Advanced Search
MyIDEAS: Login to save this article or follow this journal

A Classical Theory of the Informal Sector

Contents:

Author Info

  • Gibson, Bill
  • Kelley, Bruce
Registered author(s):

    Abstract

    A major focus of the debate on the informal sector is whether this sector constitutes a 'seedbed of capitalist growth' or simply a reserve army of unemployed. This paper develops a classical model where informal processes may or may not turn formal in the long run. It is further shown that if the state taxes capitalists in order to maintain informal sector incomes, the surplus is likely to fall as formal sector output grows. Thus, the authors conclude that while the informal sector does not necessarily lead to capitalist development, it may serve as a social buffer in its absence. Copyright 1994 by Blackwell Publishers Ltd and The Victoria University of Manchester

    Download Info

    To our knowledge, this item is not available for download.
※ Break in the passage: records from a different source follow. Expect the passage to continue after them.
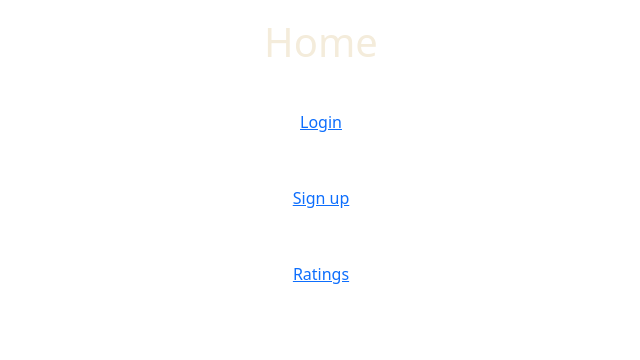
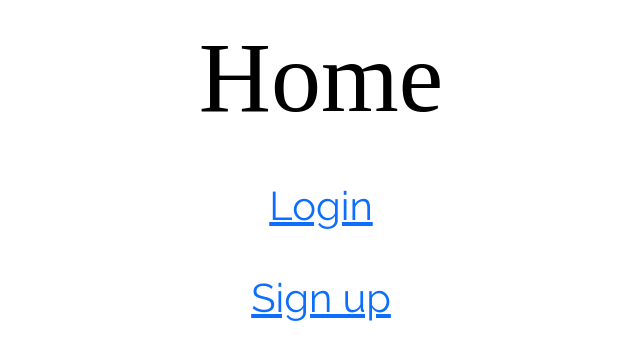
Before and after one commit to trey3p/song-rater-comp33, a React (Create React App) app in the folder hw3/frontend/: page / in a window 1280 px wide. Shown: the top 360 px of the page, without its empty margins (319-959 px from the left). Built offline with nearby package versions, Linux system fonts and the light colour scheme; a web font is replaced by a local one.

Commit message:
added greyed out update button functionality, improved css

```diff
--- a/hw3/frontend/src/components/Home.js
+++ b/hw3/frontend/src/components/Home.js
@@ -6,16 +6,13 @@ class Home extends Component {
   render() {
     return (
       <Container>
-        <h1>Home</h1>
-        <p>
+        <h1 id="pagetitle">Home</h1>
+        <h1>
           <Link to="/login/">Login</Link>
-        </p>
-        <p>
+        </h1>
+        <h1>
           <Link to="/signup">Sign up</Link>
-        </p>
-        <p>
-          <Link to="/dashboard">Ratings</Link>
-        </p>
+        </h1>
       </Container>
     );
   }
--- a/hw3/frontend/src/components/ratings/Ratings.js
+++ b/hw3/frontend/src/components/ratings/Ratings.js
@@ -12,6 +12,7 @@ const Ratings = ({ onAdd }) => {
     const [review, setReview] = useState(0);
     const [songId, setSongId] = useState(null);
     const [ratings, setRatings] = useState([]);
+    const [isDisabled, setDisabled] = useState(true);
 
 
     const avgRating = (song) => {
@@ -79,6 +80,16 @@ const Ratings = ({ onAdd }) => {
     const onDelete = (id) => {
 
         API.delete(`api/ratings/${id}`).then((res) => refreshRatings());
+    }
+
+    const handleEditSubmit = () => {
+        console.log('The edit button was clicked and now the update button is enabled')
+        setDisabled(false);
+    }
+
+    const handleUpdateSubmit = () => {
+        console.log('The update button was clicked and now the update button is disabled')
+        setDisabled(true);
     }
 
     function selectRating(id)
@@ -155,8 +166,12 @@ const Ratings = ({ onAdd }) => {
                             <Button
                                 variant = "primary"
                                 type = "button"
-                                onClick = {() => onUpdate(songId)}
+                                onClick = {() => {
+                                    onUpdate(songId);
+                                    handleUpdateSubmit();
+                                }}
                                 className = "mx-2"
+                                disabled={isDisabled}
                             >
                                 Update
                             </Button>
@@ -190,7 +205,10 @@ const Ratings = ({ onAdd }) => {
                                                 <i
                                                     className = "fa fa-pencil-square"
                                                     aria-hidden = "true"
-                                                    onClick = {() => selectRating(rating.id)}
+                                                    onClick = {() => {
+                                                        selectRating(rating.id);
+                                                        handleEditSubmit();
+                                                    }}
                                                 ></i>
                                                 <i
                                                     className="fa fa-trash"
--- a/hw3/frontend/src/index.css
+++ b/hw3/frontend/src/index.css
@@ -14,6 +14,7 @@ h1, h2, h3, h4, h5, h6, p, ul, li {
     padding:0;
     border:0;
     outline:0;
+    font-family: 'Raleway', sans-serif;
 }
 
 body {
@@ -22,7 +23,7 @@ body {
 
 body {
     font-family: 'Raleway', sans-serif;
-    background-color: #B89AA0;
+    background-color: black;
 }
 
 #pagetitle {
@@ -32,7 +33,7 @@ body {
 }
 
 h1 {
-    color:#F4ECDB;
+    color:black;
     padding: 18px;
 }
 
```
Also changed, not shown: 1 other file (tests, documents, lock files or other folders).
To find whether it is available, there are three options:
    1. Check below under "Related research" whether another version of this item is available online.
    2. Check on the provider's web page whether it is in fact available.
    3. Perform a search for a similarly titled item that would be available.

    Bibliographic Info

    Article provided by University of Manchester in its journal The Manchester School of Economic & Social Studies.

    Volume (Year): 62 (1994)
    Issue (Month): 1 (March)
    Pages: 81-96

    as in new window
    Handle: RePEc:bla:manch2:v:62:y:1994:i:1:p:81-96

    Contact details of provider:
    Postal: Manchester M13 9PL
    Phone: (0)161 275 4868
    Fax: (0)161 275 4812
    Web page: http://www.socialsciences.manchester.ac.uk/disciplines/economics/
    More information through EDIRC

    Related research

    Keywords:

    References

    No references listed on IDEAS
    You can help add them by filling out this form.

    Citations

    Citations are extracted by the CitEc Project, subscribe to its RSS feed for this item.
    as in new window

    Cited by:
    1. Gibson, Bill, 2005. "The transition to a globalized economy: Poverty, human capital and the informal sector in a structuralist CGE model," Journal of Development Economics, Elsevier, vol. 78(1), pages 60-94, October.
    2. Albu, Lucian-Liviu, 2003. "Underground economy modelling: simple models with complicated dynamics," MPRA Paper 12447, University Library of Munich, Germany.
    3. Kendall K. Schaefer, 2003. "Capacity Utilization, Income Distribution, and the Urban Informal Sector: An Open-Economy Model," Working Papers wp35, Political Economy Research Institute, University of Massachusetts at Amherst.
    4. Albu, Lucian-Liviu, 2007. "A model to estimate informal economy at regional level: Theoretical and empirical investigation," MPRA Paper 3760, University Library of Munich, Germany.
    5. Albu, Lucian-Liviu & Nicolae, Mariana, 2003. "Use of households survey data to estimate the size of the informal economy in Romania," MPRA Paper 14286, University Library of Munich, Germany.

    Lists

    This item is not listed on Wikipedia, on a reading list or among the top items on IDEAS.

    Statistics

    Access and download statistics

    Corrections

    When requesting a correction, please mention this item's handle: RePEc:bla:manch2:v:62:y:1994:i:1:p:81-96. See general information about how to correct material in RePEc.

    For technical questions regarding this item, or to correct its authors, title, abstract, bibliographic or download information, contact: (Wiley-Blackwell Digital Licensing) or (Christopher F. Baum).

    If you have authored this item and are not yet registered with RePEc, we encourage you to do it here. This allows to link your profile to this item. It also allows you to accept potential citations to this item that we are uncertain about.

    If references are entirely missing, you can add them using this form.

    If the full references list an item that is present in RePEc, but the system did not link to it, you can help with this form.

    If you know of missing items citing this one, you can help us creating those links by adding the relevant references in the same way as above, for each refering item. If you are a registered author of this item, you may also want to check the "citations" tab in your profile, as there may be some citations waiting for confirmation.

    Please note that corrections may take a couple of weeks to filter through the various RePEc services.